“Mommy, Mama and Me,” and “Daddy, Papa and Me” by Leslea Newman

Tricycle Press, 2009

ISBNS: 9781582462639 and 9781582462622

Written by the well-known author of  “Heather has Two Mommies,” these two titles are the first board books to focus specifically on same-sex parents.

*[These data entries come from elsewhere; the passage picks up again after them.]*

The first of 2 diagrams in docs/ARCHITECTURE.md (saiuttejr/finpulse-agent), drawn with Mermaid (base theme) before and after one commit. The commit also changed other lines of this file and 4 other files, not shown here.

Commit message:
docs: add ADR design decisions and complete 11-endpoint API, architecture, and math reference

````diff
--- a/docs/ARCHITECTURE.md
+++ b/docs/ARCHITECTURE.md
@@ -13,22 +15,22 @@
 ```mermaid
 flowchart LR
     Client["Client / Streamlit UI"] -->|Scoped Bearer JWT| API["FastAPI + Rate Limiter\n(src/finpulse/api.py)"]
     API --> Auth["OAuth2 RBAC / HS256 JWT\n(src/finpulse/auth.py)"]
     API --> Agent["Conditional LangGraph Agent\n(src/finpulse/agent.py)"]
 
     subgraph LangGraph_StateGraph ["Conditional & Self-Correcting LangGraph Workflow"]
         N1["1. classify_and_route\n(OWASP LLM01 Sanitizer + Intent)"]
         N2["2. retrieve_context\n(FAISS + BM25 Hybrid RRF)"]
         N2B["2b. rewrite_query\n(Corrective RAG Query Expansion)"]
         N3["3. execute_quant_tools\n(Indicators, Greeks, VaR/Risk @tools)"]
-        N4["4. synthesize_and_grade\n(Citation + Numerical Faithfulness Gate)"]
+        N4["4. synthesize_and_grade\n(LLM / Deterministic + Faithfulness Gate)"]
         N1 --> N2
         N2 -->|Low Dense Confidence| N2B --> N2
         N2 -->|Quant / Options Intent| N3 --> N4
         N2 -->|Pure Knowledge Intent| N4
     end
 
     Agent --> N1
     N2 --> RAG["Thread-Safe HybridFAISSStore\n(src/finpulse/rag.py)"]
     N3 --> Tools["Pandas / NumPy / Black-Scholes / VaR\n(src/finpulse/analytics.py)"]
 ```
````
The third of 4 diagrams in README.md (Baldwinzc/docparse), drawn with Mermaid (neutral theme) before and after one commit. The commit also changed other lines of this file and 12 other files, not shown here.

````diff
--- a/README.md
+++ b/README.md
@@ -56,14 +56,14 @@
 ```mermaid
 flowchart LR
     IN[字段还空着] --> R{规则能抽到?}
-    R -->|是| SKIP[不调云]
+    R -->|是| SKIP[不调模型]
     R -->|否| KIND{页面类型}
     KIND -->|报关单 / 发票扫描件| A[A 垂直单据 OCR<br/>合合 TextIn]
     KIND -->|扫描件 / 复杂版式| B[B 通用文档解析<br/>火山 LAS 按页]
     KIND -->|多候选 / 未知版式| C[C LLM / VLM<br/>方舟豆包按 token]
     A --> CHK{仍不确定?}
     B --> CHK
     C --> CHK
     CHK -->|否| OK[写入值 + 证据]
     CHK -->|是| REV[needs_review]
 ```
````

Illustrated by Carol Thompson, they depict loving families in warm, inviting colors, with the brief story about a day in each family told in easy rhyme.

These books will be welcomed by the thousands of same-sex parents looking for books reflective of their families, but all children will enjoy the familiar stories of a day spent with loving parents.

The books have won an Oppenheim Toy Portfolio Gold Seal Best Book Award.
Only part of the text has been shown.